The long-awaited Certain Institutional Burials (Authorised Interventions) Bill was signed off on by Cabinet this morning ahead of a webinar hosted by Children's Minister Roderic O'Gorman with survivors and relatives of the home.
In response to Pre-Legislative Scrutiny recommendations and concerns expressed by family representatives, the Minister has made a number of very significant changes to the Bill.
As a result, the Bill was strengthened and enhanced, with significant changes including the removal of the restriction on the jurisdiction of the coroner, the inclusion of a full programme of forensic excavation, recovery and analysis to international standards, and the expansion of family participation in DNA identification.
Now, the participation of grandparents, grandchildren, aunts, uncles, nephews and nieces is provided for in the Identification Programme.

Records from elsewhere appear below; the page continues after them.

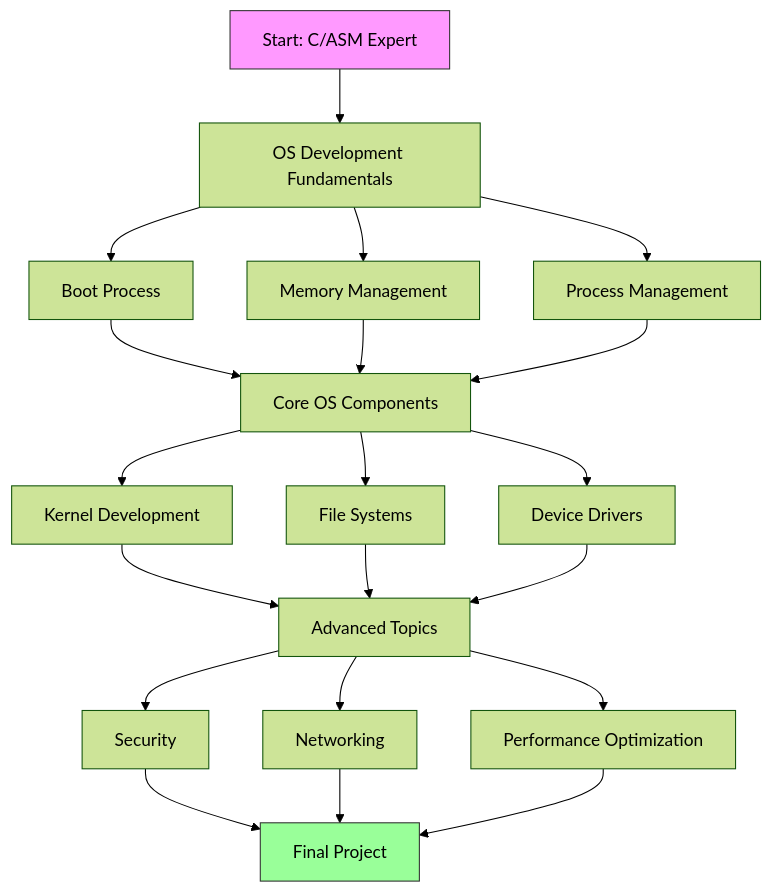
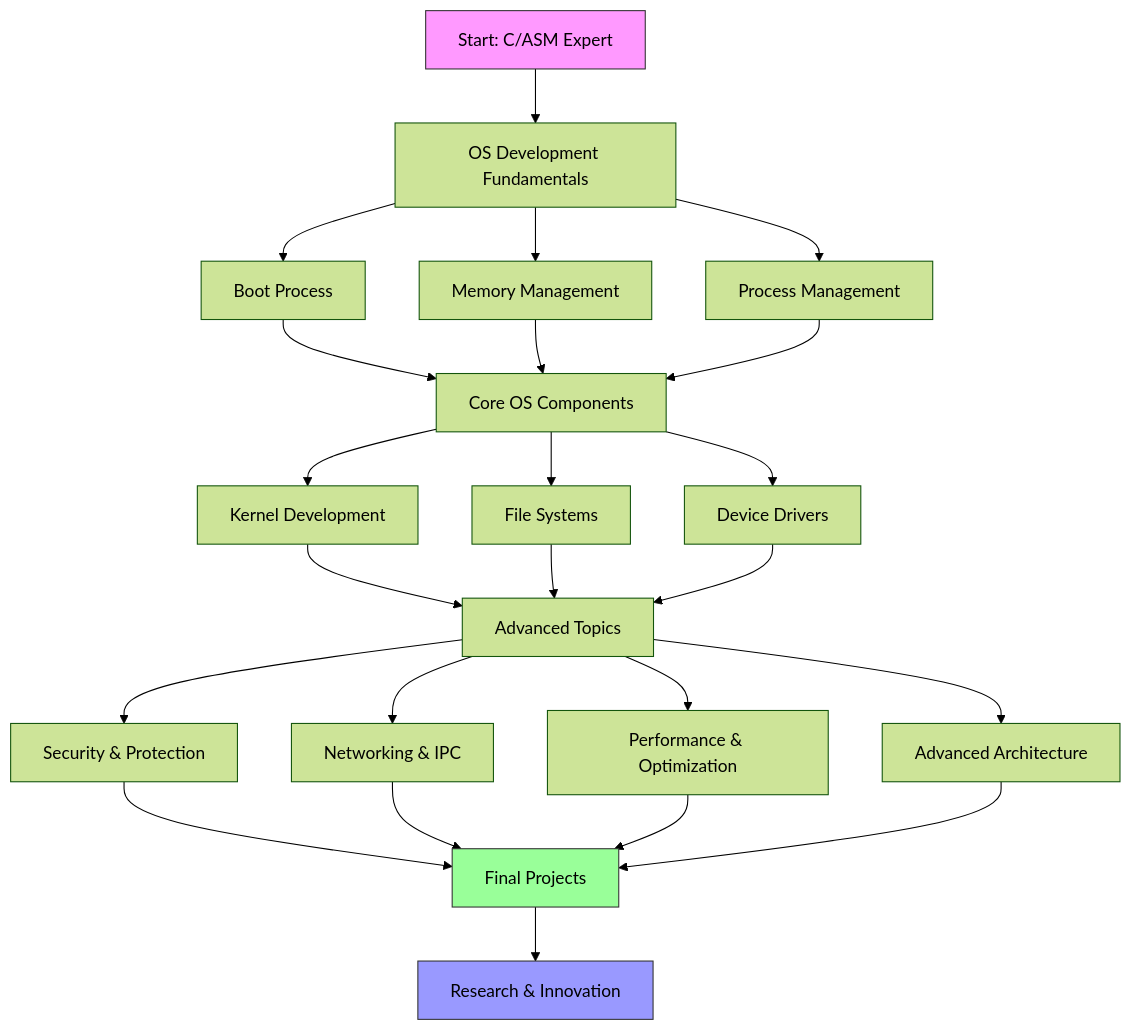
One commit to stanley-fork/amILearningEnough changed the diagram in Operating-System-Development/knowC.md. Above: the diagram before and after it, drawn with Mermaid (forest theme). The commit also changed other lines of this file, not shown here.

````diff
--- a/Operating-System-Development/knowC.md
+++ b/Operating-System-Development/knowC.md
@@ -4,31 +4,36 @@
 ```mermaid
 flowchart TD
     A[Start: C/ASM Expert] --> B[OS Development Fundamentals]
     
     B --> C[Boot Process]
     B --> D[Memory Management]
     B --> E[Process Management]
     
     C --> F[Core OS Components]
     D --> F
     E --> F
     
     F --> G[Kernel Development]
     F --> H[File Systems]
     F --> I[Device Drivers]
     
     G --> J[Advanced Topics]
     H --> J
     I --> J
     
-    J --> K[Security]
-    J --> L[Networking]
-    J --> M[Performance Optimization]
+    J --> K[Security & Protection]
+    J --> L[Networking & IPC]
+    J --> M[Performance & Optimization]
+    J --> O[Advanced Architecture]
     
-    K --> N[Final Project]
+    K --> N[Final Projects]
     L --> N
     M --> N
+    O --> N
+    
+    N --> P[Research & Innovation]
     
     style A fill:#f9f,stroke:#333
     style N fill:#9f9,stroke:#333
+    style P fill:#99f,stroke:#333
 ```
````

A requirement for a pilot has also been removed from the Identification Programme, allowing identification to be undertaken on each set of remains where possible.

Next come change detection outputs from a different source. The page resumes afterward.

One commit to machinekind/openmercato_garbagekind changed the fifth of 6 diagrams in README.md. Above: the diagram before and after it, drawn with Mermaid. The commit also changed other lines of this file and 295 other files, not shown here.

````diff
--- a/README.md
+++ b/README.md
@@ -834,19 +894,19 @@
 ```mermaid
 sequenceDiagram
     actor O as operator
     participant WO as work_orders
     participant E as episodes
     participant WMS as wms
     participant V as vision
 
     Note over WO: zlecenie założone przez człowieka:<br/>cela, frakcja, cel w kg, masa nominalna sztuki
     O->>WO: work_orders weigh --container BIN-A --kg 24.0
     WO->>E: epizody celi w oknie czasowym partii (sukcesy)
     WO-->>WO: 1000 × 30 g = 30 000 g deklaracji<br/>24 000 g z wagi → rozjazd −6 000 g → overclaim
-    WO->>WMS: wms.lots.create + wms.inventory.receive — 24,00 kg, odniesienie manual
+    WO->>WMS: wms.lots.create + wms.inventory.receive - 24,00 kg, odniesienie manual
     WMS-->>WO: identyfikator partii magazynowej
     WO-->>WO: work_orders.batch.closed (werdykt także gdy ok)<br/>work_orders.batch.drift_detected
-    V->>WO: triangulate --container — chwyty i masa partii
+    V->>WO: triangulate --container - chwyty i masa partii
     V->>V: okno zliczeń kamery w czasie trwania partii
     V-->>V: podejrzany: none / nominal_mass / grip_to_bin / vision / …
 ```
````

The legislation will allow the Government, by order, to direct an intervention at a site and to approve the appointment of a Director to oversee and manage a phased, step-by-step approach, comprising some or all of the following steps:
- Excavation of the site;
- Recovery of human remains;
- Post recovery analysis of remains to support, where possible, establishing circumstances and cause of death;
- Identification of remains through DNA familial matching;
- Return of remains to family members or respectful re-interment.
An Advisory Board, which will include coronial and scientific expertise, as well as family and former resident representatives, will be appointed to guide and support the Director in the role
The legislation is also not site specific and will be able to cater for an intervention at other sites should similar situations arise.
The government believes that in the context of Tuam, the recovery and identification process will be "extremely complex" due to the number and age of the children interred there and the manner in which the remains are interred.
An Expert Technical Group (ETG) published a technical report on the Tuam site in December 2017. The report highlights the unprecedented nature of the site and notes that there are no directly comparable national or international cases.
It sets out the factors that make the situation in Tuam unique, including the "significant" quantities of juvenile remains, the commingled or intermixed state and the position of the remains within subsurface chambers with limited access.
"While this intervention is therefore expected to be challenging, the legislation ensures that it will be carried out by professionals in line with international standards and best practice so as to maximise what is scientifically achievable in relation to the identification and return of remain," a press release reads.
Speaking on the Bill, Minister O'Gorman said what happened at Tuam is "a stain on our national conscience".
"The Institutional Burials Bill will allow us, at long last, to afford the children interred at Tuam a dignified and respectful burial. I have listened carefully to families, survivors, and independent experts in order to strengthen and improve the legislation, and this is reflected in the Bill approved by Government today.
"It is now 5 years since remains were confirmed at the site in Tuam, and I believe that the families affected have had to wait far too long for exhumation to commence," he continued.
"The legislation we are publishing today will allow us to move forward, in partnership with Tuam families, survivors and their advocates, and finally reunite them with their loved one’s remains."
He said is committed to advancing the Bill as quickly as possible, and said if it is enacted he intends to establish an Office of the Tuam Director and start excavation later this year.
The Commission of Investigation into Mother and Baby Homes was set up following claims that 796 babies were interred in an unmarked mass grave at the former institution in Tuam – following extensive research by local historian Catherine Corless.
Excavations carried out between November 2016 and February 2017 found a significant quantity of human remains interred in a vault on the site.